The Longest Night December 21, 2018, The birth of Christ is a joyous occasion, but anyone truly suffering with pain like grief, addiction, financial hardships, or mental illness can tell you that the relentless cultural insistence upon good cheer and joyfulness takes a toll and can drive us deeper into despair. In the darkness of this longest night of the year, just days before Christmas, we will explore how to look for wholeness and reconciliation in the promise of Advent and the comfort of Christ. God wants nothing more than to take our hand, hear our anguish, and walk with us wherever our paths might lead. We will take our cue from Advent texts but from Psalmists as well, who found courage to cry out to God in anger, mourning, and fear.
Healing Service A Deep Desire for Wholeness -The way of Jesus is a lifestyle of holistic healing for individuals, families, communities, and nations. But from time to time we hunger for a deeper sense of God's healing power. We will gather to the sounds of Taizé style music and a short reading of scripture, followed by the Sacrament of Holy Communion. Afterward there will be opportunity for intercessory prayer as well as the laying on of hands and anointing with oil. Whether you seek healing for physical, emotional, or spiritual reasons, all are invited to this special gathering: we understand that God is the creator of all diversity and we celebrate God's good creation.

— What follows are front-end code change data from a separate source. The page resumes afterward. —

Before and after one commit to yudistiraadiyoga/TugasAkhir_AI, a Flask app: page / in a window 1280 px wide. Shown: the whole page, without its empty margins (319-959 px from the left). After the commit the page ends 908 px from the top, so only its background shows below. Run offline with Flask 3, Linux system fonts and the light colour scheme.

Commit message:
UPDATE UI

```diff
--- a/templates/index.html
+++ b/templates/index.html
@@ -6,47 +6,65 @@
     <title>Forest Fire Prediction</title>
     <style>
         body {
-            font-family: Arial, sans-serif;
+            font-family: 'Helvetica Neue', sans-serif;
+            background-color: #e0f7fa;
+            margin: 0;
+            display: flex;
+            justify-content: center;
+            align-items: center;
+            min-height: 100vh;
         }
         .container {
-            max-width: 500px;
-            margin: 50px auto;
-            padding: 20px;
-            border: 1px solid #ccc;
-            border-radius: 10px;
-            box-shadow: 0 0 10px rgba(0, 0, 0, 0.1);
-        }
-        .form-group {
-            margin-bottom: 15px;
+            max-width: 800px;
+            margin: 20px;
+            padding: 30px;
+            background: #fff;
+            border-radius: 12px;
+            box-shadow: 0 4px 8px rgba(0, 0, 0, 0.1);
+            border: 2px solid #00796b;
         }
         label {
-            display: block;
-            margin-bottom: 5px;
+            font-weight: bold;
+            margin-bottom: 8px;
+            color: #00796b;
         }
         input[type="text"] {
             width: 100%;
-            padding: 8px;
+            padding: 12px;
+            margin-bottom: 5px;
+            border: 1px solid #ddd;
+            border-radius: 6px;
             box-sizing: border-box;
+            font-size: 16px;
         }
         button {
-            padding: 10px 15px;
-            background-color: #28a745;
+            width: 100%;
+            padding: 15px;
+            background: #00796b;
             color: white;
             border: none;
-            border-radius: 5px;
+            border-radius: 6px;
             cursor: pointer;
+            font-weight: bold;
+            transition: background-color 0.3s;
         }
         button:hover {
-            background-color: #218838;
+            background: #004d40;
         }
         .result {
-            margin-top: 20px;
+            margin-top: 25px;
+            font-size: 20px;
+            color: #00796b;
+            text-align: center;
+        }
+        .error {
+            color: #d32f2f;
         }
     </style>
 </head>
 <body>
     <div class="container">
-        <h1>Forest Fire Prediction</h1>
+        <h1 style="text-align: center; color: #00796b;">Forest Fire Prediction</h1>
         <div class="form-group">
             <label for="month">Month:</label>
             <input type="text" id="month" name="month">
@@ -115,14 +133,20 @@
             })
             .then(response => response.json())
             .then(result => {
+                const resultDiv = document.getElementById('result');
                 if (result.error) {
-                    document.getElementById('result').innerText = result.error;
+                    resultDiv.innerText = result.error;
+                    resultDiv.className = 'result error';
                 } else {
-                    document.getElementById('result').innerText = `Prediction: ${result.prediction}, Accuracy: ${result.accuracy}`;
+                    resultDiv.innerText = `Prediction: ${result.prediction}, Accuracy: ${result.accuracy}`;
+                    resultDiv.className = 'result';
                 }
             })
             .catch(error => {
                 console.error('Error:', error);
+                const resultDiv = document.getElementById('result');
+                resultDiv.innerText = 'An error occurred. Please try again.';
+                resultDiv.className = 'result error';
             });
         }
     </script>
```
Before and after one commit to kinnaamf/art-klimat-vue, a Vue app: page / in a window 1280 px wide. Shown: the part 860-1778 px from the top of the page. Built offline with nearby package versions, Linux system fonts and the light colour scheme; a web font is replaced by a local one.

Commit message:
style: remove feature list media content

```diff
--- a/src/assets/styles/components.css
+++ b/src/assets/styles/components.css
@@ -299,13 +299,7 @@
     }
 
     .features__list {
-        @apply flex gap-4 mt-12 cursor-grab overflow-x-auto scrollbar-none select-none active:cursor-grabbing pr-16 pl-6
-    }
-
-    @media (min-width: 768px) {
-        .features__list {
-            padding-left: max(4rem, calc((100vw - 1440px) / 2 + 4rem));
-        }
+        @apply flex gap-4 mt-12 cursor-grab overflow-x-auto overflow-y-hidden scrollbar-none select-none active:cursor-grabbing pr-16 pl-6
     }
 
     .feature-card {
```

Ash Wednesday begins the season of Lent with a public act of confession and contrition. Acknowledging that all have sinned and fallen short of the glory of God, we stand in solidarity as fellow creatures before our Creator, acutely aware of our mortality. In the face of our transience, we pledge ourselves anew to live unto God’s Word in Jesus Christ, the eternal Word that remains forever.
Taizé, an style of worship that uses candlelight, meditation and moments of silence to ring in the first day of Lent. The service, which originated in the Burgundy region of France in the 1940s, does not include a sermon and is shorter than a Sunday worship. Traditionally, worshipers partake in a series of chants as opposed to singing typical hymns.
Maundy Thursday Celebrate the Lord’s Supper, remembering the meal Christ shared with his disciples before his death and remembering the new commandment that Christ gave us in word and deed as he taught us how to love one another.
Pentecost On the Day of Pentecost we celebrate the gift of the Holy Spirit descending in a mighty rush of wind and flame to inspire the church’s proclamation of Christ’s rising and to empower its mission and ministry to the world. (See Acts 2:1-13; see also Joel 2:28-32.) The notion of Easter as a season of 50 days ending at Pentecost is patterned after the ancient Jewish festival of seven weeks that extended from the beginning of the barley harvest to the end of the wheat harvest at the Festival of Weeks or Shavuot (see Deuteronomy 16:9-12). Corinthians 3 and Galatians 3).
Sunrise Service held at Sunrise on Easter Morning at Main Beach. Refreshments to follow at a neighboring church.
Good Friday Commemorate Christ's passion and crucifixion in this meditative and penitential service. Jesus' ultimate sacrifice at the cross on Good Friday is at the center of Christian faith and salvation.
Palm Sunday Hosanna! Hosanna! Celebrate Jesus' triumphal entry into Jerusalem on Palm Sunday. Also called Passion Sunday, Palm Sunday marks the beginning of Holy Week, when we remember the final path Jesus took to the cross. The crowd in Jerusalem waved palm branches as Jesus entered the city and they wanted to make him their new king. But, as the week unfolded their shouts of praise turned to demands for his crucifixion and Jesus received a crown of thorns to replace the palm branches. But all of this was just leading to the glory that happened next!
Alleluia! Come and celebrate the resurrection of our Lord Jesus Christ in a triumphal Sunday morning service.